Required work – Please reproduce every record, keeping each one exactly as written.

++++ Data extract

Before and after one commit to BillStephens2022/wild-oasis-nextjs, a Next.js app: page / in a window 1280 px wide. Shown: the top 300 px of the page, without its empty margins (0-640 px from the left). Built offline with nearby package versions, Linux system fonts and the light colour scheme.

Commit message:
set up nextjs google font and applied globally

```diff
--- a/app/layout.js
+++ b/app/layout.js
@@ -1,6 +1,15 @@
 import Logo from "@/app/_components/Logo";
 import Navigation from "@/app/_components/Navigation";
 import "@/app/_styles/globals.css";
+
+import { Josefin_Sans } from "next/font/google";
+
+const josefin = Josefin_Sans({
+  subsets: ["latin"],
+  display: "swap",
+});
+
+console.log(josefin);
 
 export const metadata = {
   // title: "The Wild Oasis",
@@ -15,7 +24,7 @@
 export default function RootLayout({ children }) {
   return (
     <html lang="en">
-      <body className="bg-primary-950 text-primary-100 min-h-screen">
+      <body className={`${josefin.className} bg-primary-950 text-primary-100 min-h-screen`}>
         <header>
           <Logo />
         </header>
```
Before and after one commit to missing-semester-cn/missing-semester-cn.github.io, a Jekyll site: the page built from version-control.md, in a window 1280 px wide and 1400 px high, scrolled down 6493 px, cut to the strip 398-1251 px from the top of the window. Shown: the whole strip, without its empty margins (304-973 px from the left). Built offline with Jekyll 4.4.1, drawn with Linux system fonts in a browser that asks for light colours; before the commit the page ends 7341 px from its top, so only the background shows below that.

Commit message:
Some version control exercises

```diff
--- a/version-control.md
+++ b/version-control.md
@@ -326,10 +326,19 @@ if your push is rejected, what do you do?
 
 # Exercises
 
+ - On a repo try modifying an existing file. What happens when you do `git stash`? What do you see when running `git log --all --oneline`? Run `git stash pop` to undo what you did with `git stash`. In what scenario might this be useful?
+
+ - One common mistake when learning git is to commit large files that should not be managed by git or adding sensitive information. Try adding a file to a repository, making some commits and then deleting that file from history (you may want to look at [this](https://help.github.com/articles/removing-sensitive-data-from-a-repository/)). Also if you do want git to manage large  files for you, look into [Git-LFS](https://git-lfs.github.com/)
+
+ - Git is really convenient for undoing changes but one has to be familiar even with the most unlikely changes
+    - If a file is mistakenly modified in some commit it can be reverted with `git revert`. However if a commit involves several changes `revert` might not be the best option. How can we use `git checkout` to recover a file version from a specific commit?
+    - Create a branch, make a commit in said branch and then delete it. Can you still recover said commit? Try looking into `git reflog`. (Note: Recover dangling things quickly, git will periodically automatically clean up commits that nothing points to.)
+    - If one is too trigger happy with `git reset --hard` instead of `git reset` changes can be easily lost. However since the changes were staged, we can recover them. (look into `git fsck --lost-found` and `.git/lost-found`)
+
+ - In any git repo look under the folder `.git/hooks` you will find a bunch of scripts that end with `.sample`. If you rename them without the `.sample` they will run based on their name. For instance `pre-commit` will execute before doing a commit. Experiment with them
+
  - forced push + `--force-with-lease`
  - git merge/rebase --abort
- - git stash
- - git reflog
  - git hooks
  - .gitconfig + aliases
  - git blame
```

++++++++

Solution –
Before and after one commit to BillStephens2022/wild-oasis-nextjs, a Next.js app: page / in a window 1280 px wide. Shown: the top 300 px of the page, without its empty margins (0-640 px from the left). Built offline with nearby package versions, Linux system fonts and the light colour scheme.

Commit message:
set up nextjs google font and applied globally

```diff
--- a/app/layout.js
+++ b/app/layout.js
@@ -1,6 +1,15 @@
 import Logo from "@/app/_components/Logo";
 import Navigation from "@/app/_components/Navigation";
 import "@/app/_styles/globals.css";
+
+import { Josefin_Sans } from "next/font/google";
+
+const josefin = Josefin_Sans({
+  subsets: ["latin"],
+  display: "swap",
+});
+
+console.log(josefin);
 
 export const metadata = {
   // title: "The Wild Oasis",
@@ -15,7 +24,7 @@
 export default function RootLayout({ children }) {
   return (
     <html lang="en">
-      <body className="bg-primary-950 text-primary-100 min-h-screen">
+      <body className={`${josefin.className} bg-primary-950 text-primary-100 min-h-screen`}>
         <header>
           <Logo />
         </header>
```
Before and after one commit to missing-semester-cn/missing-semester-cn.github.io, a Jekyll site: the page built from version-control.md, in a window 1280 px wide and 1400 px high, scrolled down 6493 px, cut to the strip 398-1251 px from the top of the window. Shown: the whole strip, without its empty margins (304-973 px from the left). Built offline with Jekyll 4.4.1, drawn with Linux system fonts in a browser that asks for light colours; before the commit the page ends 7341 px from its top, so only the background shows below that.

Commit message:
Some version control exercises

```diff
--- a/version-control.md
+++ b/version-control.md
@@ -326,10 +326,19 @@ if your push is rejected, what do you do?
 
 # Exercises
 
+ - On a repo try modifying an existing file. What happens when you do `git stash`? What do you see when running `git log --all --oneline`? Run `git stash pop` to undo what you did with `git stash`. In what scenario might this be useful?
+
+ - One common mistake when learning git is to commit large files that should not be managed by git or adding sensitive information. Try adding a file to a repository, making some commits and then deleting that file from history (you may want to look at [this](https://help.github.com/articles/removing-sensitive-data-from-a-repository/)). Also if you do want git to manage large  files for you, look into [Git-LFS](https://git-lfs.github.com/)
+
+ - Git is really convenient for undoing changes but one has to be familiar even with the most unlikely changes
+    - If a file is mistakenly modified in some commit it can be reverted with `git revert`. However if a commit involves several changes `revert` might not be the best option. How can we use `git checkout` to recover a file version from a specific commit?
+    - Create a branch, make a commit in said branch and then delete it. Can you still recover said commit? Try looking into `git reflog`. (Note: Recover dangling things quickly, git will periodically automatically clean up commits that nothing points to.)
+    - If one is too trigger happy with `git reset --hard` instead of `git reset` changes can be easily lost. However since the changes were staged, we can recover them. (look into `git fsck --lost-found` and `.git/lost-found`)
+
+ - In any git repo look under the folder `.git/hooks` you will find a bunch of scripts that end with `.sample`. If you rename them without the `.sample` they will run based on their name. For instance `pre-commit` will execute before doing a commit. Experiment with them
+
  - forced push + `--force-with-lease`
  - git merge/rebase --abort
- - git stash
- - git reflog
  - git hooks
  - .gitconfig + aliases
  - git blame
```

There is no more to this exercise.